■ **Work instructions**
Where does "ChakraProvider" occur in the listing? Copy every line that holds it.

■ **Dataset entries**
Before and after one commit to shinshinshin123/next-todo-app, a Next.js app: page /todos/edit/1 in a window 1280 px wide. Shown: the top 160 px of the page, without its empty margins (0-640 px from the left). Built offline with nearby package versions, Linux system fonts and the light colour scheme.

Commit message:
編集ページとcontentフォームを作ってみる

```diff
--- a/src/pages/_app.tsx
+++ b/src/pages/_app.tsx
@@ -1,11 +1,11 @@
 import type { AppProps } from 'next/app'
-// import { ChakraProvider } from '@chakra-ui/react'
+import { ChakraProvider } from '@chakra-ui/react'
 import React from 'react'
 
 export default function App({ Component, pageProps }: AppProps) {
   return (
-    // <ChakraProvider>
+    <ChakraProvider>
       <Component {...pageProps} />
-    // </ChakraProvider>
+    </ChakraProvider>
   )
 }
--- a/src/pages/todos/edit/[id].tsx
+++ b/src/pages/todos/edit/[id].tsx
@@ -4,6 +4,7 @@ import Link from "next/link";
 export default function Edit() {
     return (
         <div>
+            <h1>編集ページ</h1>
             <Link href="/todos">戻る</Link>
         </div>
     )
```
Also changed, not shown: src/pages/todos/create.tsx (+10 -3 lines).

■ **Solution for this task**
-// import { ChakraProvider } from '@chakra-ui/react'
+import { ChakraProvider } from '@chakra-ui/react'
-    // <ChakraProvider>
+    <ChakraProvider>
-    // </ChakraProvider>
+    </ChakraProvider>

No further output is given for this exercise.